This emphasis on elk and deer is at the expense of other species, especially apex predators, such as bears, mountain lions and wolves.
This is driven in part by the department being funded through the sale of hunting and fishing licenses rather than from the state’s general fund.
Only 4 percent of New Mexicans are hunters. Accordingly, the other 96 percent have little say in department policies.
An example of this lack of input is that the department encourages children to take up trapping, which often results in animals, some domestic, suffering in steel leg traps for days.
The department also does not oppose animal killing contests, but does oppose the reintroduction of the Mexican gray wolf. Numerous polls have shown overwhelming support by New Mexicans for wolf reintroduction and against trapping.
The department is overseen by a seven-member politically appointed commission with no expertise in scientific wildlife management. All members are hunters, and most have ties to ranching, and oil and gas corporations, as well as extreme right wing organizations.
The previous chairman, rancher Scott Bidegain, was charged with illegal hunting and forced to resign. He and other commissioners have also been involved in animal killing contests.
All this points to a commission and department that are completely out of touch with the values of most New Mexicans!
So what can be done to bring wildlife management into the 21st century? First, the manner in which the department is funded must change. Revenue from the sale of licenses should go into the general fund and department funding should become a part of the regular budget process.

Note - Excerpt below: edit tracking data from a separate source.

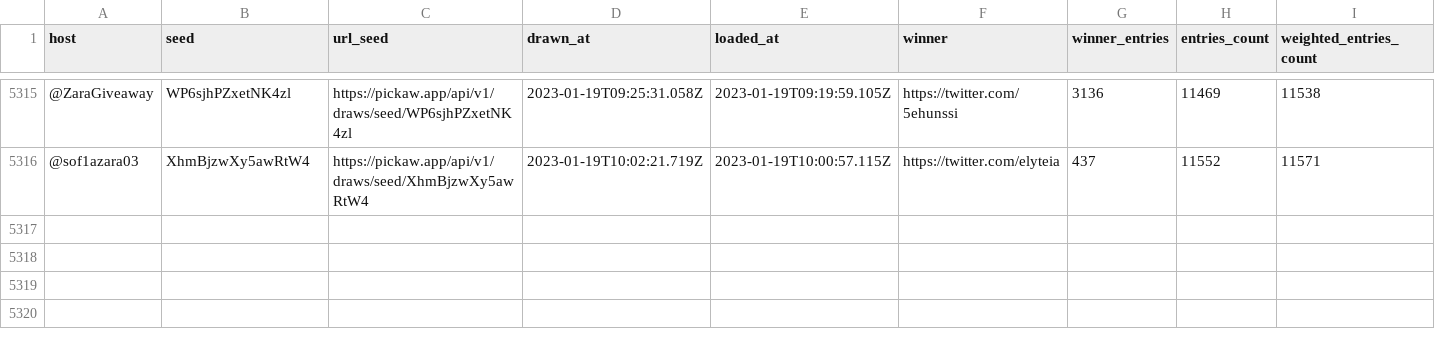
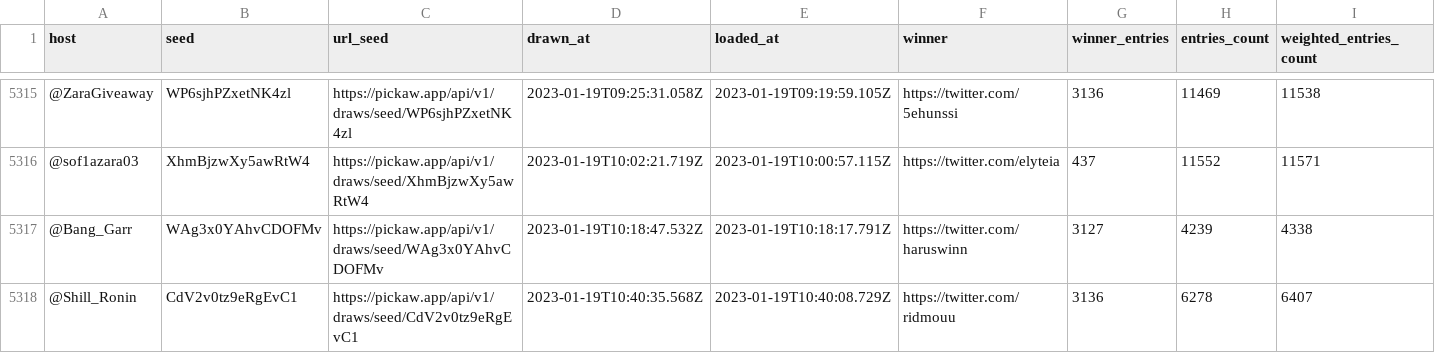
Before and after one commit to ilham-mukti/pickaw_analysis, a CSV file: list_pickaw_contest.csv, drawn as a sheet; only a part is shown, gaps mark what is left out; rows hold the shown columns only; the diff names each change by its address in the sheet, - before the commit and + after, or states it on an @@ line.

```diff
--- a/list_pickaw_contest.csv
+++ b/list_pickaw_contest.csv
+row 5317: @Bang_Garr | WAg3x0YAhvCDOFMv | https://pickaw.app/api/v1/draws/seed/WAg3x0YAhvCDOFMv | 2023-01-19T10:18:47.532Z | 2023-01-19T10:18:17.791Z | https://twitter.com/haruswinn | 3127 | 4239 | 4338
+row 5318: @Shill_Ronin | CdV2v0tz9eRgEvC1 | https://pickaw.app/api/v1/draws/seed/CdV2v0tz9eRgEvC1 | 2023-01-19T10:40:35.568Z | 2023-01-19T10:40:08.729Z | https://twitter.com/ridmouu | 3136 | 6278 | 6407
```
Also changed, not shown: 2 other files.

To increase revenue, an outdoor recreation fee on the sale of outdoor gear and equipment should be established by the Legislature. This would help put the interests of the 96 percent of New Mexicans who do not hunt on par with the 4 percent who do.
Next, the makeup of the commission must be changed to reflect the values of all New Mexicans.
By law, the commission should be required to have members that represent conservation, non-game species, scientific wildlife management and the environment, as well as hunting and fishing.
Politics has no place in wildlife management.
Making these changes will not be easy. Nevertheless, now is the time to start the conversation on how best to bring wildlife management into the 21st century.